The Patriot, first used in the Gulf War, is stationed in South Korea, Kuwait and Saudi Arabia and kept on hot alert -- ready to fire at a moment's notice -- to protect U.S. troops from a possible missile attack by North Korea or Iraq.
CBS News National Security Correspondent David Martin says routine testing revealed that half the Patriots on alert had faulty parts.
Lt. Gen. Paul Kern says, Our concerns were for these deployed missiles that were in the hot status, that it was not worth the risk to leave them, that we would replace them.
Raytheon, the maker of the Patriot, guarantees the missile can be kept on hot alert for six months and still work when fired. But the Army had kept its Patriots on hot alert for much longer than six months -- years, in some cases -- and parts were beginning to fail at an alarming rate. Ten days ago, the Army decided it couldn't trust the missiles any longer. Working in secret, it replaced the hundreds of Patriots kept on alert with missiles out of its war reserve stocks.
Kern says, We quietly swapped out those missiles and that was completed (Tuesday).
The Army is not sure how much it will cost to fix the bad missiles, but the parts alone cost $100,000 a missile, and there are several hundred.
Seven other countries also rely on the Patriot. The Army has now notified them of the problem -- but not until after it had first replaced all of its own Patriots.
Asked why Israel, Saudi Arabia, Kuwait, the Netherlands, Germany, Japan and Taiwan were not told about the possible vulnerability of their Patriot missiles, Kern replied: We did what we thought was a very fair assessment of keeping the security of our forces and or allies in check, and we think we did it the right way.

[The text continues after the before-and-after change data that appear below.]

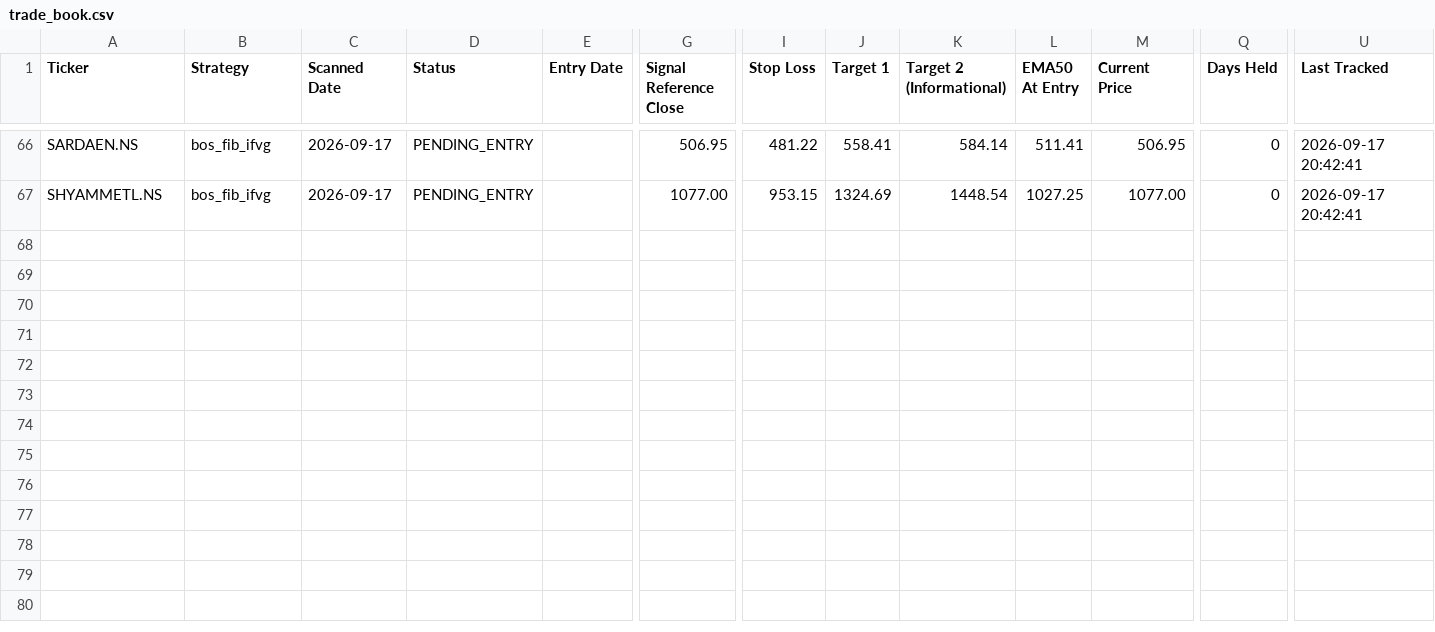
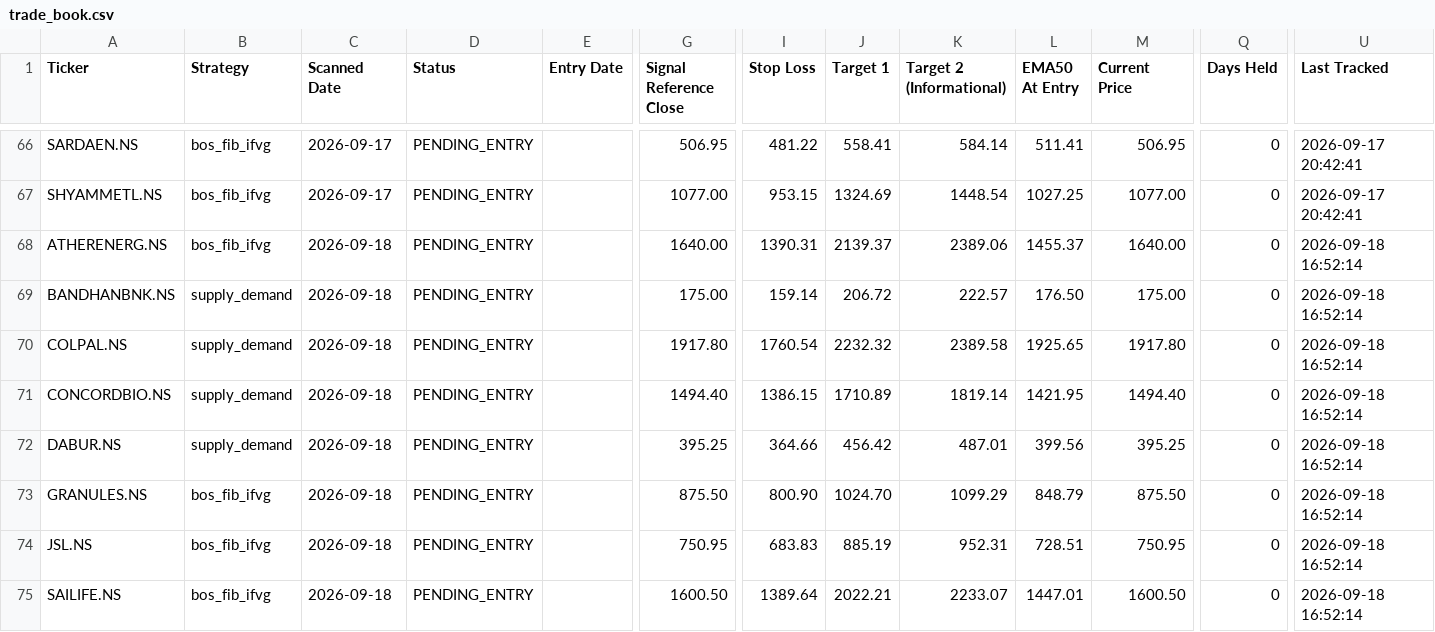
Before and after one commit to Jinish2023/supply_demand-bos_fib_ifvg, a CSV file: data/trade_book.csv, drawn as a sheet; only a part is shown, gaps mark what is left out; rows hold the shown columns only; the diff names each change by its address in the sheet, - before the commit and + after, or states it on an @@ line.

Commit message:
Scanner: 2026-09-18 11:25 UTC

```diff
--- a/data/trade_book.csv
+++ b/data/trade_book.csv
+row 68: ATHERENERG.NS | bos_fib_ifvg | 2026-09-18 | PENDING_ENTRY |  | 1640.00 | 1390.31 | 2139.37 | 2389.06 | 1455.37 | 1640.00 | 0 | 2026-09-18 16:52:14
+row 69: BANDHANBNK.NS | supply_demand | 2026-09-18 | PENDING_ENTRY |  | 175.00 | 159.14 | 206.72 | 222.57 | 176.50 | 175.00 | 0 | 2026-09-18 16:52:14
+row 70: COLPAL.NS | supply_demand | 2026-09-18 | PENDING_ENTRY |  | 1917.80 | 1760.54 | 2232.32 | 2389.58 | 1925.65 | 1917.80 | 0 | 2026-09-18 16:52:14
+row 71: CONCORDBIO.NS | supply_demand | 2026-09-18 | PENDING_ENTRY |  | 1494.40 | 1386.15 | 1710.89 | 1819.14 | 1421.95 | 1494.40 | 0 | 2026-09-18 16:52:14
+row 72: DABUR.NS | supply_demand | 2026-09-18 | PENDING_ENTRY |  | 395.25 | 364.66 | 456.42 | 487.01 | 399.56 | 395.25 | 0 | 2026-09-18 16:52:14
+row 73: GRANULES.NS | bos_fib_ifvg | 2026-09-18 | PENDING_ENTRY |  | 875.50 | 800.90 | 1024.70 | 1099.29 | 848.79 | 875.50 | 0 | 2026-09-18 16:52:14
+row 74: JSL.NS | bos_fib_ifvg | 2026-09-18 | PENDING_ENTRY |  | 750.95 | 683.83 | 885.19 | 952.31 | 728.51 | 750.95 | 0 | 2026-09-18 16:52:14
+row 75: SAILIFE.NS | bos_fib_ifvg | 2026-09-18 | PENDING_ENTRY |  | 1600.50 | 1389.64 | 2022.21 | 2233.07 | 1447.01 | 1600.50 | 0 | 2026-09-18 16:52:14
```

The Patriot is used to defend against aircraft and short-range ballistic missiles at medium and high altitudes. An upgraded version, called the PAC-3, is being developed to provide a greater capability against short-range missiles. Kern said the PAC-3 version is expected to be ready for use next year.